Are We Experiencing or Posing?

One moment, Mary Oliver's poem about a white moth glimmering in May can deposit us into another head and heart space and her experience seems to become ours. The next, we labor to communicate a real-life episode of our own that was steeped in extreme beauty or torment. We clutch at and grasp for words, knowing their power.

Then we concede their limits.

English writer and philosopher Aldous Huxley (1894-1963) described language as a necessity for understanding what is happening, but advised that it can also be "absolutely fatal." He warned that it was no substitute for experience, describing people as "icebergs floating in a sea of immediate experience but projecting into the air of language."

When we see a rose, we immediately say, rose.
We do not say, I see a roundish mass of delicately shaded reds and pinks.
We immediately pass from the actual experience to the concept.

Those of us cheeky enough to assume we can share yoga with anyone else come face to face with this syndrome. It happens whenever we guide a sequence or meditation, or, heaven save us, get a question about "correct alignment" in a pose.

The longer that we're in Earth School, the more we comprehend how much we don't yet know how to explain — and the folly, sometimes, of trying. Sharing yoga isn't excepted.

I used to think I knew what correct yoga posture alignment was — or at least I believed it was knowable. The truth is that no one other than the person experiencing a shape or movement can best sense what is correct, skillful, and appropriate in any given moment. (Leslie Kaminoff: "Asanas don't have alignment, people have alignment.") We can point to some sensible guard rails that promise safety. But if we don't value individual experience, and fail to encourage sensing and feeling at least as much as we caution about torquing knees or tearing rotator cuffs? We've missed the point.

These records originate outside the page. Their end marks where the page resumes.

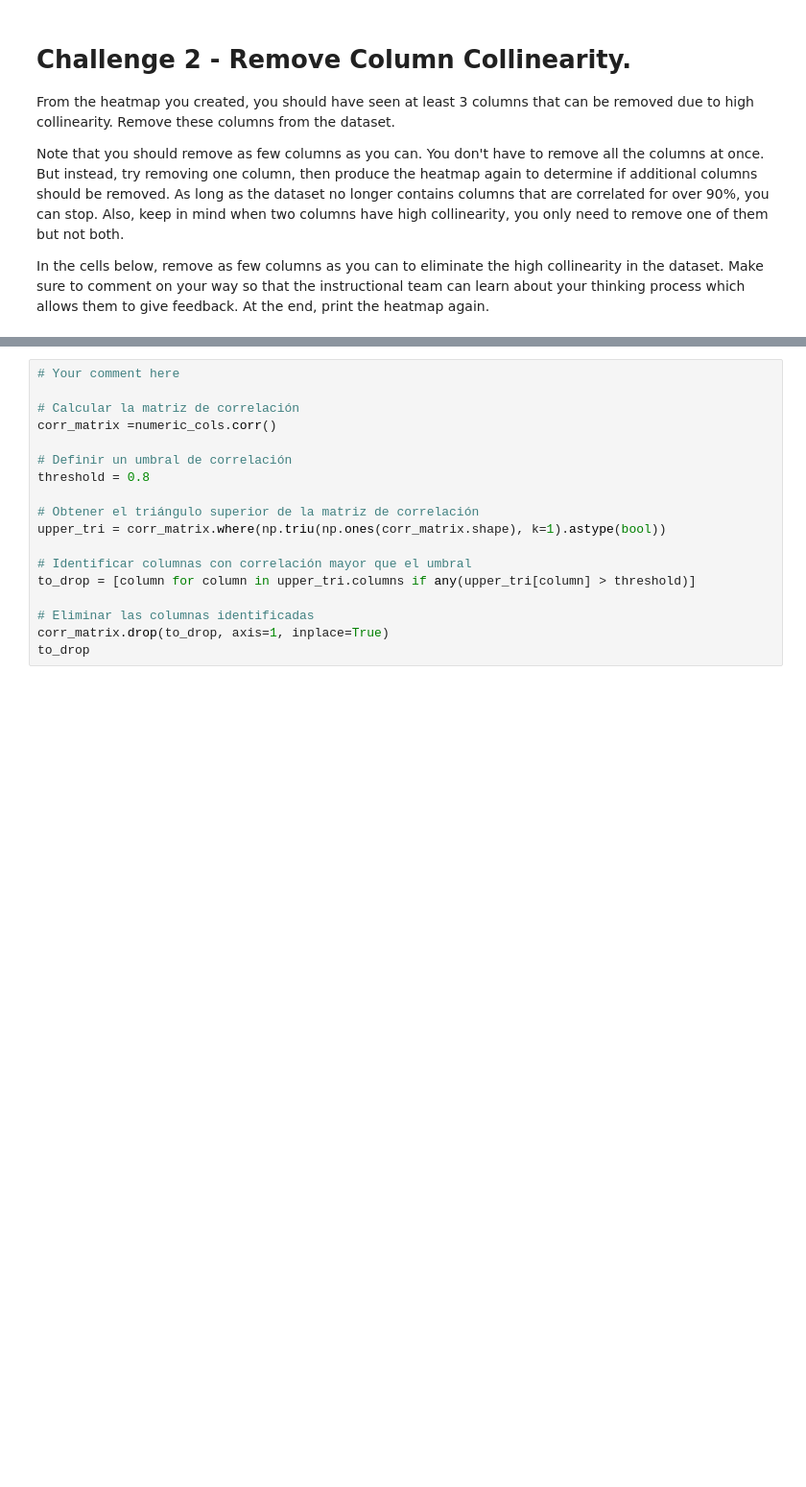
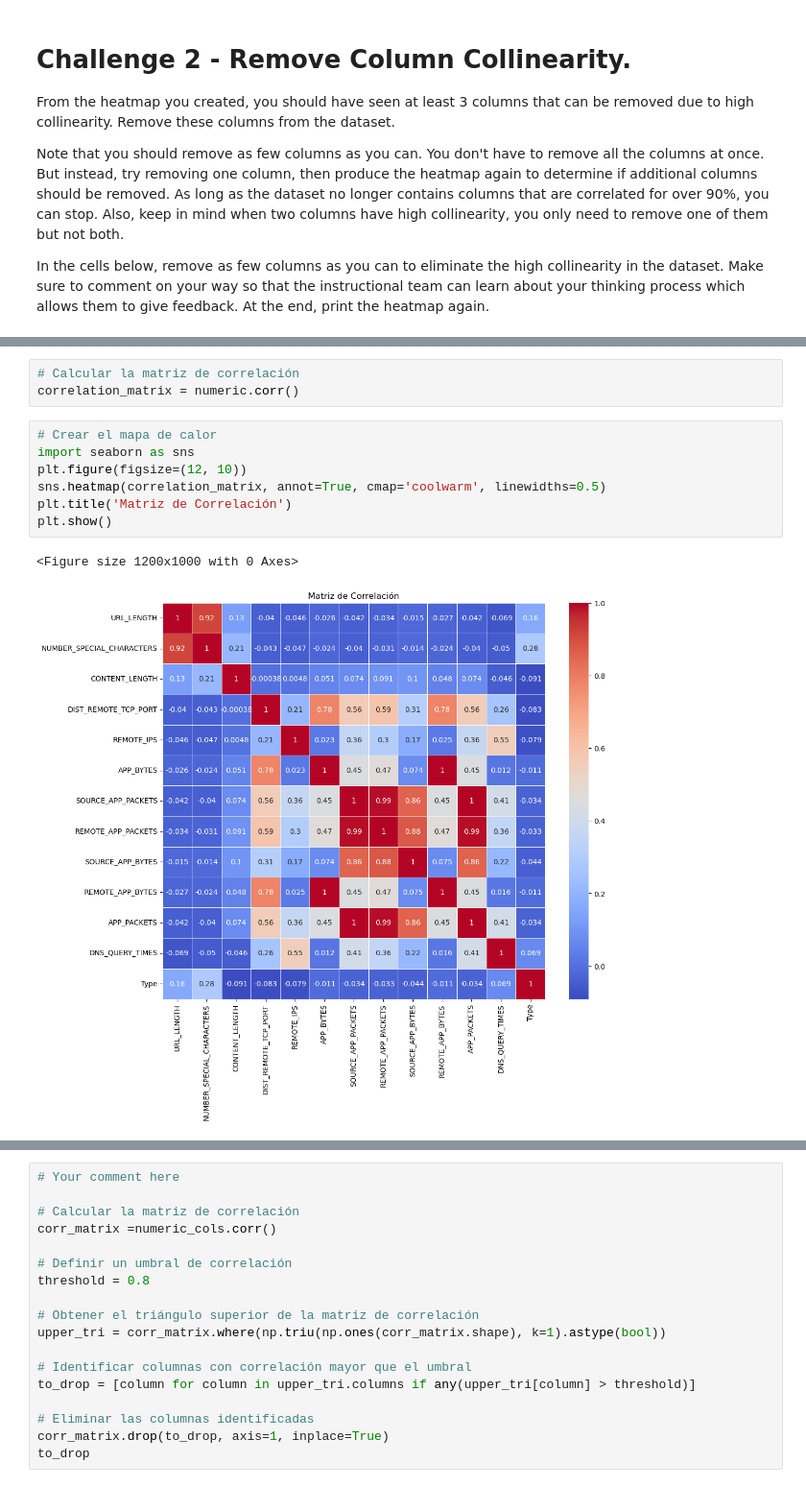
Before and after one commit to ih-datapt-mad/dataptmad0924_labs, a Jupyter notebook: module-3/supervised-learning/your-code/main.ipynb, the cells around one changed output, grey strips where cells are left out. Shown at 96% size. Drawn from its saved outputs; the diff is of its cells as text; blank space fills up the shorter version.

```diff
--- a/module-3/supervised-learning/your-code/main.ipynb
+++ b/module-3/supervised-learning/your-code/main.ipynb
@@ -136,0 +250,13 @@ correlation_matrix =numeric_cols.corr()
+# %%
+# Calcular la matriz de correlación
+correlation_matrix = numeric.corr()
+# %%
+# Crear el mapa de calor
+import seaborn as sns
+plt.figure(figsize=(12, 10))
+sns.heatmap(correlation_matrix, annot=True, cmap='coolwarm', linewidths=0.5)
+plt.title('Matriz de Correlación')
+plt.show()
+# %% [output]
+<Figure size 1200x1000 with 0 Axes>
+[figure, added]
```
Also changed, not shown: parts of 72 cells of this notebook.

No one arrives at a yoga practice as a blank slate or as a carbon copy of an anatomy book illustration. We come with preferences, history, traumas, longings, and moods. Where do we fit into this practice today? How do we make it relevant to actual life and the cockeyed times we're in?

Whatever yoga lineage or tradition we might have committed to yesterday, we're free to ask whether it nourishes us today. Is it an inquiry about making life come true or are we stuck forever making shapes based on someone else's script? The longer I practice and share yoga, the more it's evident that if it isn't opening us from the inside out, we miss the treasure. Yoga is life unfolding, live.

Without an ongoing commitment to what's true in our experience each moment, we can be like rockets programmed with a faulty trajectory, skipping off the atmosphere on the way home.